┌──

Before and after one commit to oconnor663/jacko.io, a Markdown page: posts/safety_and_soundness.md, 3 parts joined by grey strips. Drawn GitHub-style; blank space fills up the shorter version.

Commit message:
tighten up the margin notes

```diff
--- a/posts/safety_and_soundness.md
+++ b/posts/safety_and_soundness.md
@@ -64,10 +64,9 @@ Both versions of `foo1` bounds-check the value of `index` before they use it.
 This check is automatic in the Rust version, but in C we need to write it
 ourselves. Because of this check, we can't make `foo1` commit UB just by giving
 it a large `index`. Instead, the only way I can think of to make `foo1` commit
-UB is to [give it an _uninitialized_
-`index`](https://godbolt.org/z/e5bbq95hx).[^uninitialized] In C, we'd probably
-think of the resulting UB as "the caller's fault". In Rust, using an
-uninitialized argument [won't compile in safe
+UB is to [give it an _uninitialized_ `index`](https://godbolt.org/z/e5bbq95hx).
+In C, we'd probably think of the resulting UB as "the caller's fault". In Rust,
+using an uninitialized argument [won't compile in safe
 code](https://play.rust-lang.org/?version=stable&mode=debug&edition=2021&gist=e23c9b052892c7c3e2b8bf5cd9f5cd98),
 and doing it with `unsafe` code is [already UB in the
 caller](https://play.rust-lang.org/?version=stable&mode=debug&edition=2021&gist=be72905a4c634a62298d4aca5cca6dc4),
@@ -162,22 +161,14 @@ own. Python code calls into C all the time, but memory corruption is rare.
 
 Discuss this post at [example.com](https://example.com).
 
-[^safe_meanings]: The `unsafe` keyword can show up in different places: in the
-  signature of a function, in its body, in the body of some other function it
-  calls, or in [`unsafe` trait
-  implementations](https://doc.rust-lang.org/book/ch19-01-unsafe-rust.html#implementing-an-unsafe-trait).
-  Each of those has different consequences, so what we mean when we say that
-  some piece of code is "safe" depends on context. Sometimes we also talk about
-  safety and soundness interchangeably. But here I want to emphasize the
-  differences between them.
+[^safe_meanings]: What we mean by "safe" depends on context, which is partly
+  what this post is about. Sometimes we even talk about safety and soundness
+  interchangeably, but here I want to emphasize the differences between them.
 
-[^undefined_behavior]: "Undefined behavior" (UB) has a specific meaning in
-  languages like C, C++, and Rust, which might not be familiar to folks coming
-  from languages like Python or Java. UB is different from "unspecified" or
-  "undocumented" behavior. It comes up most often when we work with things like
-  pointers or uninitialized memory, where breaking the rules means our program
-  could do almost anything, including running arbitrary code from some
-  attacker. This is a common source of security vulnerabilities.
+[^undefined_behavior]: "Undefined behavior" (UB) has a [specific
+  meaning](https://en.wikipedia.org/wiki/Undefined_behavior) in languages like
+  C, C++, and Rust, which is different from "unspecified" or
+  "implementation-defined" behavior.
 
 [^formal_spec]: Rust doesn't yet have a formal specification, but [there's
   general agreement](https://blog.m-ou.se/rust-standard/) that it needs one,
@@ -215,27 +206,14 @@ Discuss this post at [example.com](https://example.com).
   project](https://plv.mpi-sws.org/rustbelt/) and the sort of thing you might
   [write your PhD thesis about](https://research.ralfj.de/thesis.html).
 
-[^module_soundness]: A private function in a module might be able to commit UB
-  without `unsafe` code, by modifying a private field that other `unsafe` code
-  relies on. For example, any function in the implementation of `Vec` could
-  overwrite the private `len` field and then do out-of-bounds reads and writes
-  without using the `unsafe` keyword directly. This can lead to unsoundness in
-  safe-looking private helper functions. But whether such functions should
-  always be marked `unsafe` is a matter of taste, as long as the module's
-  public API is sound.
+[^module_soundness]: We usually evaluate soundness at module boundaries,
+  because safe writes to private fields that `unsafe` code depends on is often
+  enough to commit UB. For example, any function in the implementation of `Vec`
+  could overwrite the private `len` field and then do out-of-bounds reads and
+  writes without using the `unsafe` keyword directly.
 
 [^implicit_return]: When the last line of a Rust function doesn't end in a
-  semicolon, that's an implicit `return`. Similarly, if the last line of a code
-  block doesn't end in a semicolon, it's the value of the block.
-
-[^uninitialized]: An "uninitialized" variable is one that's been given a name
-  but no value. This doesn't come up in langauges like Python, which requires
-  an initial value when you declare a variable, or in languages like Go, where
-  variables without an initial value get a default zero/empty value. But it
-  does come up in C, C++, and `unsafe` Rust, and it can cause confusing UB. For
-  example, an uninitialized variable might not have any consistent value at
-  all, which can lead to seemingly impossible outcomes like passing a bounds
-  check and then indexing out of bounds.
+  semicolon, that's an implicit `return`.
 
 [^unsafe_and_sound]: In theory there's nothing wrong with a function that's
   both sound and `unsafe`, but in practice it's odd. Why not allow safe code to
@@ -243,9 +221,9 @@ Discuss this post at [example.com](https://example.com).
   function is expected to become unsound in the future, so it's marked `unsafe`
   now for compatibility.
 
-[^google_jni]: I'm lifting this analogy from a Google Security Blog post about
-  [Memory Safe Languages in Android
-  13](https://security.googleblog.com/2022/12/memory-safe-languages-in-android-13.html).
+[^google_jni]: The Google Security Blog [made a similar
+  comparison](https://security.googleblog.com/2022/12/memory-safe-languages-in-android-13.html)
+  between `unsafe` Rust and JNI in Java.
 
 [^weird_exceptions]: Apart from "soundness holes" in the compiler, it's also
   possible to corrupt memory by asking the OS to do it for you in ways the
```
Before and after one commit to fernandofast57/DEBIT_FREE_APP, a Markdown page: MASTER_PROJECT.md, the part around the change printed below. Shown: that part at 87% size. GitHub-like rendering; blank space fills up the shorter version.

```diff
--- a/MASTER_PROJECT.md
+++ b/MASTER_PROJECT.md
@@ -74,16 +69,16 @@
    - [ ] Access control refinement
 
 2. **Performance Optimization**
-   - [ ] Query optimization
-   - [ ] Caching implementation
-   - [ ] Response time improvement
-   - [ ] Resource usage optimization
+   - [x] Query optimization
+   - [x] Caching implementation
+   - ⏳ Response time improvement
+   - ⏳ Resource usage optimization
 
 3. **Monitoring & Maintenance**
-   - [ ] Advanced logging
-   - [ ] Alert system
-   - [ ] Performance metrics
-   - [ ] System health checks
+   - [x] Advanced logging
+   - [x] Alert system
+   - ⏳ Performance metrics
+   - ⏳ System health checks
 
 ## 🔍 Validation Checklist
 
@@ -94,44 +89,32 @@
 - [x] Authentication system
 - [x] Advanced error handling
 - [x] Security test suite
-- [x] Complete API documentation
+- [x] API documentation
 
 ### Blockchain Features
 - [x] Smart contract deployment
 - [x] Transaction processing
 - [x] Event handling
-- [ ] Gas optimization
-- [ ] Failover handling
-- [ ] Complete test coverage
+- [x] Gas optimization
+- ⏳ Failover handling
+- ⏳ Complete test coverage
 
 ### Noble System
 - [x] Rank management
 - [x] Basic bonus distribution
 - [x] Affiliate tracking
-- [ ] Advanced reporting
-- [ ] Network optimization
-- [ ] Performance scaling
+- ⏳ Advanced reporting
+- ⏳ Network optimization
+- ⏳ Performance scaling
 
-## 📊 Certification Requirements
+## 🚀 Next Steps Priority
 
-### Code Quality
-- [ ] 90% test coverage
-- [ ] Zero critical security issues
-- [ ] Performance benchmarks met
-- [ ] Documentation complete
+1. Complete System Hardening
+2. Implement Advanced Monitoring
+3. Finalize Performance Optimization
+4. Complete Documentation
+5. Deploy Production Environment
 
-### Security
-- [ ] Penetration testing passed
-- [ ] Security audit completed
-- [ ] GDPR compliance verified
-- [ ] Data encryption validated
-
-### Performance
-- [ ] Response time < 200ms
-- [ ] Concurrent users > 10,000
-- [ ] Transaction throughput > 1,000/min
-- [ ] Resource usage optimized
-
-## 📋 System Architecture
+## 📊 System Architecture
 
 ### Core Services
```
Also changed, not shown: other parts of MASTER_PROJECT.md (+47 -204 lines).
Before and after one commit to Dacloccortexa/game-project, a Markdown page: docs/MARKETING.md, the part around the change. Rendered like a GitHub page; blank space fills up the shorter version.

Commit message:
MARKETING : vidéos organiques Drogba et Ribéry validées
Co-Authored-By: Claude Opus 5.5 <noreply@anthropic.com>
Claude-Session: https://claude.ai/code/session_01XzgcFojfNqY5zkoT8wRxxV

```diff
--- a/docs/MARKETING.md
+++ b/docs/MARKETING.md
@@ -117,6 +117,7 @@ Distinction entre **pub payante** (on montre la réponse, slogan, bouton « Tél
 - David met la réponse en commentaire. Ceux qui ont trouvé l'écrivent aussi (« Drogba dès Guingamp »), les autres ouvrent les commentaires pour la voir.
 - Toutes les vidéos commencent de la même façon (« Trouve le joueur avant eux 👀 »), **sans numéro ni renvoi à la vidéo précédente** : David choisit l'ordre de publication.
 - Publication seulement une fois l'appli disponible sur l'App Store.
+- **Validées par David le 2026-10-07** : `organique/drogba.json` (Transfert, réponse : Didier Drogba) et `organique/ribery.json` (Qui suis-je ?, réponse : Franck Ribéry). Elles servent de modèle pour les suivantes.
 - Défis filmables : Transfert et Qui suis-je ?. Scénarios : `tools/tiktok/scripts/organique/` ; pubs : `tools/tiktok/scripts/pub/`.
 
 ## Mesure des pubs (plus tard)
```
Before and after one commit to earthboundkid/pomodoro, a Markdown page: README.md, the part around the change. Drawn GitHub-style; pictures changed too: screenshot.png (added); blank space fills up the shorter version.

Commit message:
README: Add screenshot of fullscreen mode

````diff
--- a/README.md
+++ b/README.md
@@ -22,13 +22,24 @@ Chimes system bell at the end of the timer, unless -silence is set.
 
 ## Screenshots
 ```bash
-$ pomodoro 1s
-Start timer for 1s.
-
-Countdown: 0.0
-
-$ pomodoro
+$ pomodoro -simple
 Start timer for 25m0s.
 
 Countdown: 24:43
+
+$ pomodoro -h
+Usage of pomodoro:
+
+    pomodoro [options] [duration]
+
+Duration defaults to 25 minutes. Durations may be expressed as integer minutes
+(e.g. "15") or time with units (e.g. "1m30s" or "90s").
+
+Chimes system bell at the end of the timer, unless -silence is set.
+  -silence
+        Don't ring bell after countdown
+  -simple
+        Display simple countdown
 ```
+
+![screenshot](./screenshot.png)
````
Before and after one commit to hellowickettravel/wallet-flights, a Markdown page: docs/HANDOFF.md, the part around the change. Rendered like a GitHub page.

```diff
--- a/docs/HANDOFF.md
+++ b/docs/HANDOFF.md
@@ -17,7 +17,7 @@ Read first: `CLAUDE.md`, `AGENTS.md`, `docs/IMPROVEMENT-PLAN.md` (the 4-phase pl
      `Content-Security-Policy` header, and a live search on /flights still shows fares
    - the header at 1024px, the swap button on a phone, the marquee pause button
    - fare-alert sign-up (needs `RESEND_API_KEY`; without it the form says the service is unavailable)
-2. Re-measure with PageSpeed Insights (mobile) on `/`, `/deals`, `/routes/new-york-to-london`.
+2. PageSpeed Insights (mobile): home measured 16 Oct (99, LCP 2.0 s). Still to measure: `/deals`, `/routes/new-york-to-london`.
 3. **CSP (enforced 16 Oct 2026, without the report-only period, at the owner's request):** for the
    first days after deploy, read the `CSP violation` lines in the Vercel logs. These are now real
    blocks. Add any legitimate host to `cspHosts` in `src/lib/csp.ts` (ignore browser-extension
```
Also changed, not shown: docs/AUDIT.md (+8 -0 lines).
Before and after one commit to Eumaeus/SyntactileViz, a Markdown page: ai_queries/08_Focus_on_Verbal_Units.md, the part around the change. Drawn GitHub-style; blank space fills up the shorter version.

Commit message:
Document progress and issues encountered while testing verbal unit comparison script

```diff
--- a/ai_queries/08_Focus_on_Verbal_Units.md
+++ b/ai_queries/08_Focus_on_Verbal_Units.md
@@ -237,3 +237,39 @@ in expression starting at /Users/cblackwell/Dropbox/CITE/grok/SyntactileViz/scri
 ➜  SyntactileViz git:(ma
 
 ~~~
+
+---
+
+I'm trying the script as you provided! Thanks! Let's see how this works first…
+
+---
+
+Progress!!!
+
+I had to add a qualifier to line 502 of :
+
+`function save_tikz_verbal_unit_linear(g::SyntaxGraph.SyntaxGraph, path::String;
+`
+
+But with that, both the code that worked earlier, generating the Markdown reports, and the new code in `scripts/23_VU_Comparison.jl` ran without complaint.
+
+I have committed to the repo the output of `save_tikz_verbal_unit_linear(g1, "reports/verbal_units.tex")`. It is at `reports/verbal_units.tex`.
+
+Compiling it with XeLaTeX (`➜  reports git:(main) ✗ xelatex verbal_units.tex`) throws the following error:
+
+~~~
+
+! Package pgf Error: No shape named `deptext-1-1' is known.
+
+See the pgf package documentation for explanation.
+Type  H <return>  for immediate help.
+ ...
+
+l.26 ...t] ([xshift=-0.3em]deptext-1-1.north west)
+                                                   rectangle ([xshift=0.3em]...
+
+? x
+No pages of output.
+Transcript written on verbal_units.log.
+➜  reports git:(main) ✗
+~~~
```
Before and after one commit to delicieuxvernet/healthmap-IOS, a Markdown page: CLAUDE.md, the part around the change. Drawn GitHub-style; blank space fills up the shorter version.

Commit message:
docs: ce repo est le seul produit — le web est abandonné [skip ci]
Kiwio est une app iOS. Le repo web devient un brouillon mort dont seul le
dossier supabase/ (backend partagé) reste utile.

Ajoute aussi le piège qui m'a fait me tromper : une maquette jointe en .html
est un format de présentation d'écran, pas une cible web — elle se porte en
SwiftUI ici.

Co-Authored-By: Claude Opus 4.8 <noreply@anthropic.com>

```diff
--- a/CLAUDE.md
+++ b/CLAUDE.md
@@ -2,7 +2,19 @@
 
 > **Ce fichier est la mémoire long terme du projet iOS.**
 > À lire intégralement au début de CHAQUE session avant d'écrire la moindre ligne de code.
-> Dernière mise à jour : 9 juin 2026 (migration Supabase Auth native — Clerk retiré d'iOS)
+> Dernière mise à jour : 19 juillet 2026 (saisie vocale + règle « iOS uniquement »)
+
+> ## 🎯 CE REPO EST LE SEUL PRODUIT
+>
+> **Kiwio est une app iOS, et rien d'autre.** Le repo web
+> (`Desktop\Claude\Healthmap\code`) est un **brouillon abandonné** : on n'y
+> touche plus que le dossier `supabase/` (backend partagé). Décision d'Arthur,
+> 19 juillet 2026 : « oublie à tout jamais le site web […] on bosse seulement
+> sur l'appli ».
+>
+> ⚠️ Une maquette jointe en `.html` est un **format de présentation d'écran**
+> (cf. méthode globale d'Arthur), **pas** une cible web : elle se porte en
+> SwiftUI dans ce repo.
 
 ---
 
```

└──

* [Task prompt]:
Copy all lines from the material above that hold the word "shorter".

* [Response]:
Before and after one commit to oconnor663/jacko.io, a Markdown page: posts/safety_and_soundness.md, 3 parts joined by grey strips. Drawn GitHub-style; blank space fills up the shorter version.
Before and after one commit to fernandofast57/DEBIT_FREE_APP, a Markdown page: MASTER_PROJECT.md, the part around the change printed below. Shown: that part at 87% size. GitHub-like rendering; blank space fills up the shorter version.
Before and after one commit to Dacloccortexa/game-project, a Markdown page: docs/MARKETING.md, the part around the change. Rendered like a GitHub page; blank space fills up the shorter version.
Before and after one commit to earthboundkid/pomodoro, a Markdown page: README.md, the part around the change. Drawn GitHub-style; pictures changed too: screenshot.png (added); blank space fills up the shorter version.
Before and after one commit to Eumaeus/SyntactileViz, a Markdown page: ai_queries/08_Focus_on_Verbal_Units.md, the part around the change. Drawn GitHub-style; blank space fills up the shorter version.
Before and after one commit to delicieuxvernet/healthmap-IOS, a Markdown page: CLAUDE.md, the part around the change. Drawn GitHub-style; blank space fills up the shorter version.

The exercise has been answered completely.